notsecret: myvalue

mysecret: !vault |

other_not_secret: othervalue

Package management

Official repositories

Ansible has a pacman module (provided by the ansible package) to handle installation, removal and system upgrades with pacman.


For the Arch User Repository (AUR), it is required to use the external module ansible-aur. See the README for use and installation instructions.

While Ansible expects to ssh as root, AUR helpers do not allow executing operations as root, they all fail with "you cannot perform this operation as root". For Ansible automation, it is therefore recommended to create a user, for example named aur_builder, that has no need for password with pacman in sudoers. This can be done in Ansible with the following actions:

- user: name=aur_builder

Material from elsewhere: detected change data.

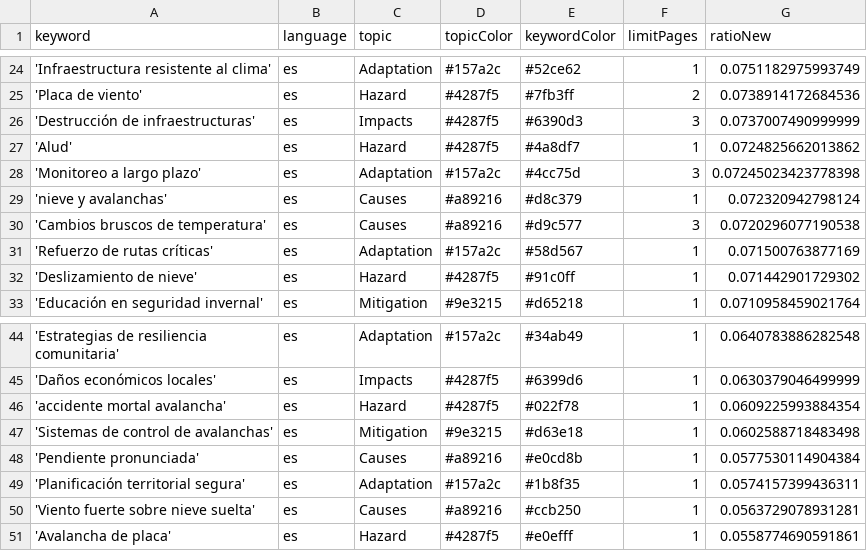
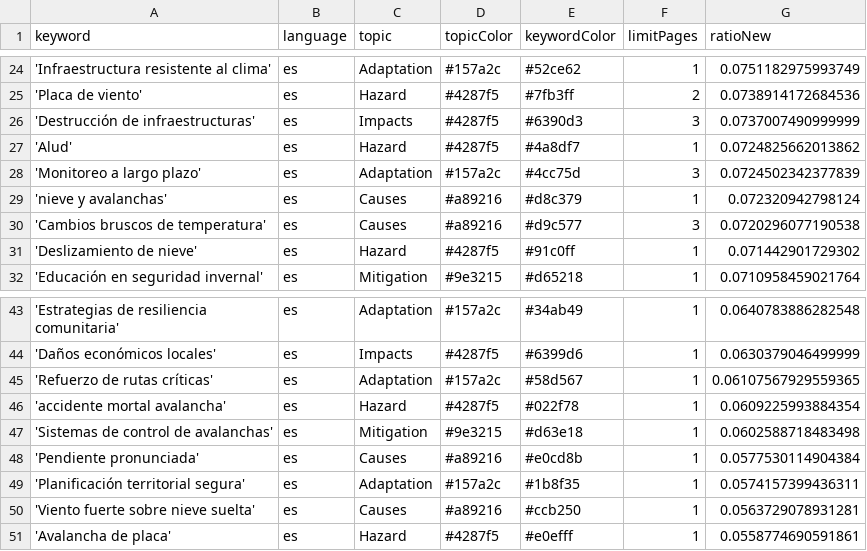
Before and after one commit to picawe-news/AvalanchaIsComing, a CSV file: keywords.csv, drawn as a sheet; only a part is shown, gaps mark what is left out.

Commit message:
Commit from GitHub Actions (harvest:0.0)

```diff
--- a/keywords.csv
+++ b/keywords.csv
@@ -27,6 +27,5 @@ keyword,language,topic,topicColor,keywordColor,limitPages,ratioNew
 'Alud',es,Hazard,#4287f5,#4a8df7,1,0.0724825662013862
-'Monitoreo a largo plazo',es,Adaptation,#157a2c,#4cc75d,3,0.07245023423778398
+'Monitoreo a largo plazo',es,Adaptation,#157a2c,#4cc75d,3,0.0724502342377839
 'nieve y avalanchas',es,Causes,#a89216,#d8c379,1,0.072320942798124
 'Cambios bruscos de temperatura',es,Causes,#a89216,#d9c577,3,0.0720296077190538
-'Refuerzo de rutas críticas',es,Adaptation,#157a2c,#58d567,1,0.071500763877169
 'Deslizamiento de nieve',es,Hazard,#4287f5,#91c0ff,1,0.071442901729302
@@ -45,2 +44,3 @@ keyword,language,topic,topicColor,keywordColor,limitPages,ratioNew
 'Daños económicos locales',es,Impacts,#4287f5,#6399d6,1,0.0630379046499999
+'Refuerzo de rutas críticas',es,Adaptation,#157a2c,#58d567,1,0.06107567929559365
 'accidente mortal avalancha',es,Hazard,#4287f5,#022f78,1,0.0609225993884354
```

- lineinfile:
     path: /etc/sudoers.d/aur_builder-allow-to-sudo-pacman
     state: present
     line: "aur_builder ALL=(ALL) NOPASSWD: /usr/bin/pacman"
     validate: /usr/sbin/visudo -cf %s
     create: yes

Then, AUR helpers or makepkg can be used associated with the Ansible parameters become: yes and become_user: aur_builder

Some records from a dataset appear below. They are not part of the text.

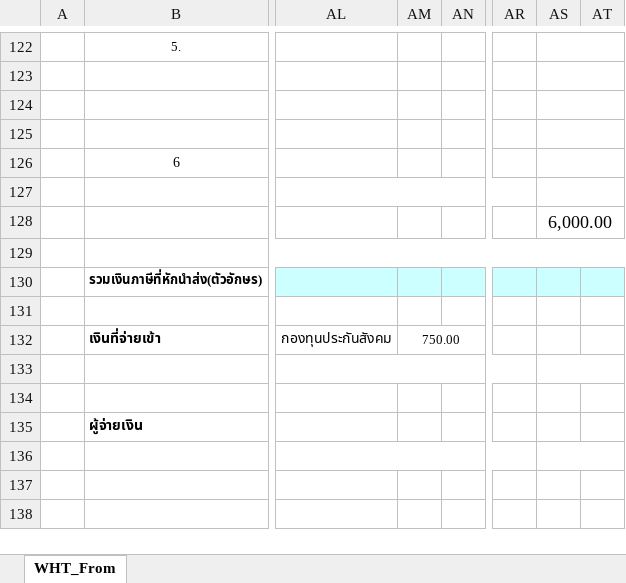
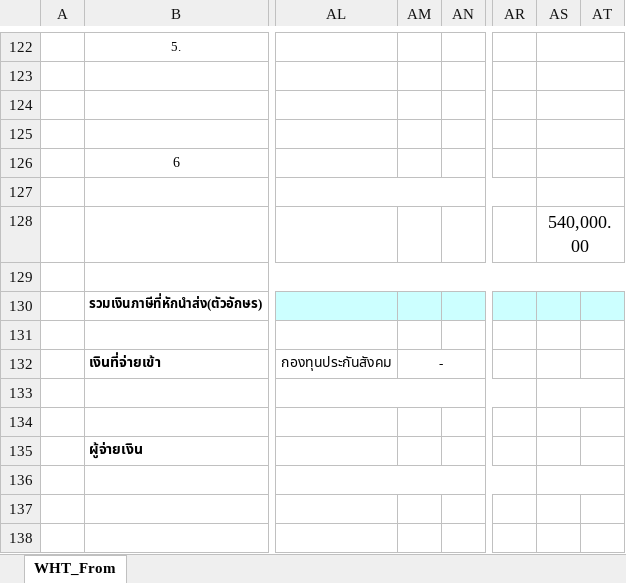
Before and after one commit to BuildmeupM/Bot_Server, an Excel workbook: Excel_pnd1k/excel_data_pnd1k.xlsx, sheet WHT_From, drawn as a sheet; only a part is shown, gaps mark what is left out; values as stored, in another font and other column widths than the file's, no borders; charts and pictures and conditional formats not drawn; the diff covers the shown part only; the diff names each change by its address in the sheet, - before the commit and + after, or states it on an @@ line.

```diff
--- a/Excel_pnd1k/excel_data_pnd1k.xlsx (sheet WHT_From)
+++ b/Excel_pnd1k/excel_data_pnd1k.xlsx (sheet WHT_From)
-AS128: 6,000.00
+AS128: 540,000.00
-AM132: 750.00
+AM132: -
```
Also changed, not shown: 2 added rows, 2 removed rows and 30 edited cells elsewhere in this sheet, 23 other files.
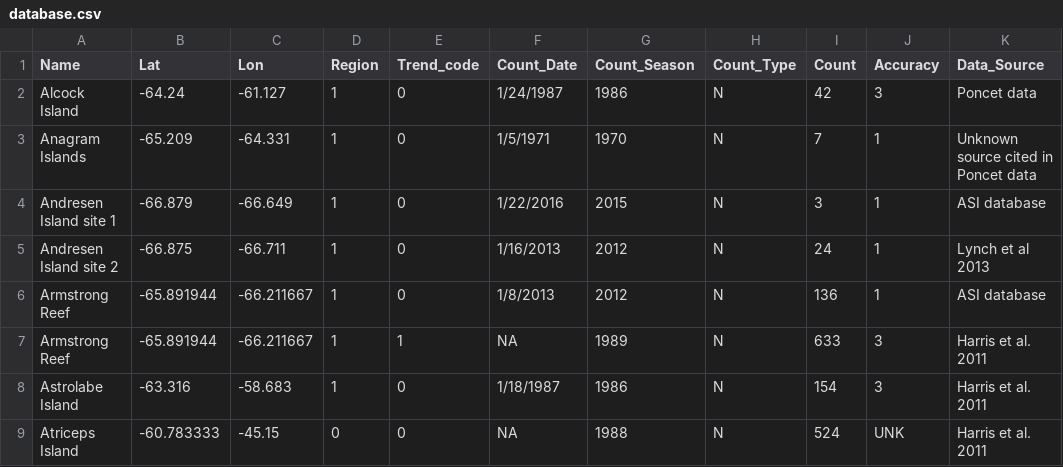
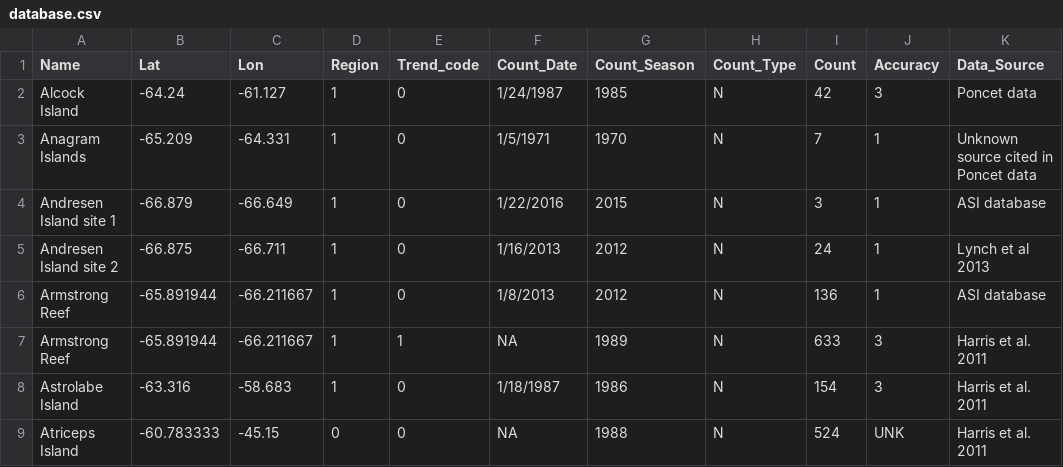
Before and after one commit to mbschrimpf/Antarctic_shags, a CSV file: database.csv, drawn as a sheet; only a part is shown; the diff names each change by its address in the sheet, - before the commit and + after, or states it on an @@ line.

Commit message:
Update database.csv
Fix year.

```diff
--- a/database.csv
+++ b/database.csv
-G2 (Count_Season): 1986
+G2 (Count_Season): 1985
```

Tips and tricks

User account creation

Ansible can manage user accounts and in particular it is able to create new ones. This is achieved in playbooks with the user module which takes an optional password argument to set the user's password. It is the hashed value of the password that needs to be provided to the module.

The hashing can simply be performed on the fly within Ansible using one of its internal hash-filters:

- user:
  name: user_name
  password: "{{ 'user_password' | password_hash('sha512', 'mypermsalt') }}"
  shell: /usr/bin/nologin
Tip: The salt should be fixed and explicitly supplied as a second parameter of the hash function for the operation to be idempotent (can be repeated without changing the state of the system).

With this approach it is recommended to vault-encrypt user_password so that it does not appear in plain text, see #Vault. However, an encrypted variable cannot be piped directly and will first need to be assigned to another one that will be piped.

Alternatively, the hashing can be performed outside Ansible. The following commands return respectively the MD5 and the SHA512 hashed values of user_password:

$ openssl passwd -1 user_password
$ python -c 'import crypt; print(crypt.crypt("user_password", crypt.mksalt(crypt.METHOD_SHA512)))'

Python binary location

Ansible requires Python on the target machine. By default Ansible assumes it can find a /usr/bin/python on the remote system that is a 2.X or 3.X version, specifically 2.6 or higher.

If some of your modules specifically require Python2, you need to inform Ansible about its location by setting the ansible_python_interpreter variable in the inventory file. This can be done by using host groups in the inventory:




More information about Python version support in Ansible is available in [1], [2] and [3].



The unarchive module unpacks an archive. However tar files are not well supported and several outstanding issues are reported in GitHub - unarchive. In particular when the parameter keep_newer is set to yes, idempotence is not observed. In case you face an issue with the module, you can use instead the zip format which is better integrated in Ansible.

See also